The Breathing Book by Donna Farhi.

A new approach to improving quality of life through your most accessible resource: your breath. Refreshingly simple and practical guide to reestablishing proper breathing techniques that will dramatically improve your physical and mental health. A thorough and inspiring program that you can tailor to your specific needs. Whether you need an energy boost or are seeking a safe, hassle-free way to cope with everyday stress, you will find answers here. These safe and easy-to-learn techniques can also be used to treat asthma, depression, eating disorders, insomnia, arthritis, chronic pain, and other debilitating conditions.


Eleanor Oliphant - Gail Honeyman (fiction)

Eleanor Oliphant is happy. Nothing is missing from her carefully timetabled life. Except, sometimes, everything. Change can be good. Change can be bad. But surely any change is better than... fine? A powerful, uplifting, thought-provoking, funny, and absorbing book. It tackles loneliness in a brilliant way, using wonderful, believable characters.


The Examined Life by Stephen Grosz

Stephen Grosz puts across the frailties of the human condition with total reverence, understanding and compassion. He tackles lots of the issues that seek to intrude into our everyday lives and each one is written about in plain, easily read language.


The Wild Remedy by Emma Mitchell

Emma Mitchell's richly illustrated and evocative diary records her nature finds over the course of a year and shows how being in the wild benefits our mental and physical wellbeing. She suffers with depression, and has done for twenty-five years. She swapped days in the office for walks in the wood. There she began to get better. And better. Her encounters with nature proving to be as medicinal as any therapy or drug. This is a book for those who want to bring a little piece of the outdoors with them, whether you struggle with low mood or just love discovering more about the natural world.


Healing Back Pain: The Mind-Body Connection

Dr. Sarno is a medical pioneer whose program has helped thousands of people find relief from chronic back conditions without drugs, physical therapy, or dangerous surgery. With case histories and the results of in-depth mind-body research, Dr. Sarno describes how patients recognize the emotional roots of their TMS and sever the connections between mental and physical pain... and how, just by reading this book, you may start recovering from back pain today.


The Choice by Edith Eger.

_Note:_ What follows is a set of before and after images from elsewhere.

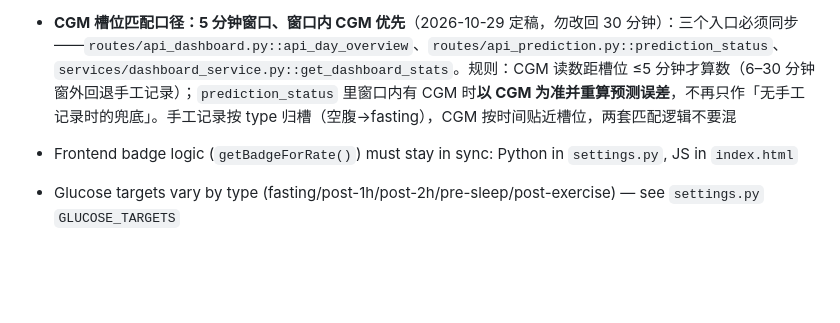
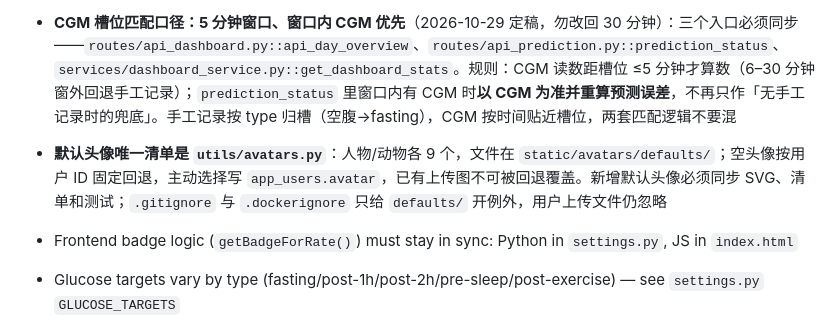
Before and after one commit to Golden0Voyager/sugar-bee, a Markdown page: AGENTS.md, the part around the change. Rendered like a GitHub page; blank space fills up the shorter version.

Commit message:
docs: record default avatar conventions

```diff
--- a/AGENTS.md
+++ b/AGENTS.md
@@ -203,6 +203,7 @@ ignore = ["E501", "E402", "E702"]  # E402/E702 for test files
 - **`avg_glucose` 的黑名单要跟着新维度补**：`services/timeline_service.py` 用「value>0 且没有 systolic_pressure 且 type 不在黑名单」判断一条记录是不是血糖，黑名单漏一个类型就会把别的维度当血糖算（`体重` 漏过一次，日历上出现「血糖68 (0%)」）。前端 `generateCalendarEvents` 里的 `NON_GLUCOSE_TYPES` / `isGlucoseEntry` 是同一份规则，改一边要改另一边
 - **能量统计只在真记了饮食或运动时显示**（历史 bug）：后端恒按 `净热量 = 摄入 - (基础代谢 + 运动消耗)` 算，什么都没记的一天 `净热量 = 0 - 基础代谢` 也恒为负，于是日历徽章和每日详情天天写着「👍 减糖减脂 1417」，等于说「你躺着就减了 1417 大卡」。三个渲染点（`generateCalendarEvents` 的能量徽章、`showDayStats` 的 chips 行、`renderDayDetails` 的统计行）统一用 `hasEnergyData(stats)` = `cal_in > 0 || cal_out_exercise > 0` 把关，`tests/test_home_energy_badge.py` 会卡住调用点数量
 - **CGM 槽位匹配口径：5 分钟窗口、窗口内 CGM 优先**（2026-10-29 定稿，勿改回 30 分钟）：三个入口必须同步——`routes/api_dashboard.py::api_day_overview`、`routes/api_prediction.py::prediction_status`、`services/dashboard_service.py::get_dashboard_stats`。规则：CGM 读数距槽位 ≤5 分钟才算数（6–30 分钟窗外回退手工记录）；`prediction_status` 里窗口内有 CGM 时**以 CGM 为准并重算预测误差**，不再只作「无手工记录时的兜底」。手工记录按 type 归槽（空腹→fasting），CGM 按时间贴近槽位，两套匹配逻辑不要混
+- **默认头像唯一清单是 `utils/avatars.py`**：人物/动物各 9 个，文件在 `static/avatars/defaults/`；空头像按用户 ID 固定回退，主动选择写 `app_users.avatar`，已有上传图不可被回退覆盖。新增默认头像必须同步 SVG、清单和测试；`.gitignore` 与 `.dockerignore` 只给 `defaults/` 开例外，用户上传文件仍忽略
 - Frontend badge logic (`getBadgeForRate()`) must stay in sync: Python in `settings.py`, JS in `index.html`
 - Glucose targets vary by type (fasting/post-1h/post-2h/pre-sleep/post-exercise) — see `settings.py` `GLUCOSE_TARGETS`
 - Adding new data dimensions to `records` requires a new `ALTER TABLE` migration in `init_db()`
```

In 1944, sixteen-year-old ballerina Edith Eger was sent to Auschwitz. Separated from her parents on arrival, she endures unimaginable experiences, including being made to dance for the infamous Josef Mengele. When the camp is finally liberated, she is pulled from a pile of bodies, barely alive. The horrors of the Holocaust didn't break Edith. In fact, they helped her learn to live again with a life-affirming strength and a truly remarkable resilience. The Choice is her unforgettable story. It shows that hope can flower in the most unlikely places.


The Reality Slap: How to survive and thrive when life hits hard by Russ Harris

Sometimes it can feel like there's a gap between what we plan or hope for in our lives and the reality we're faced with – what ever this is, it can cause us great distress. Based on the scientifically proven mindfulness-based approach called 'Acceptance and Commitment Therapy' (ACT), this self-help book will teach you how to cope effectively when life hurts and you will learn not only how to survive life's unexpected curve balls, but also how to thrive, despite them


Burn after writing by Sharon Jones

The phenomenally popular secret journal filled with private prompts for personal reflection, self-exploration, and fueling creativity. Push your limits, reflect on your past, present, and future, and create a secret book that's about you, and just for you. This is not a diary, and there is no posting required. And when you're finished, toss it, hide it, or Burn After Writing.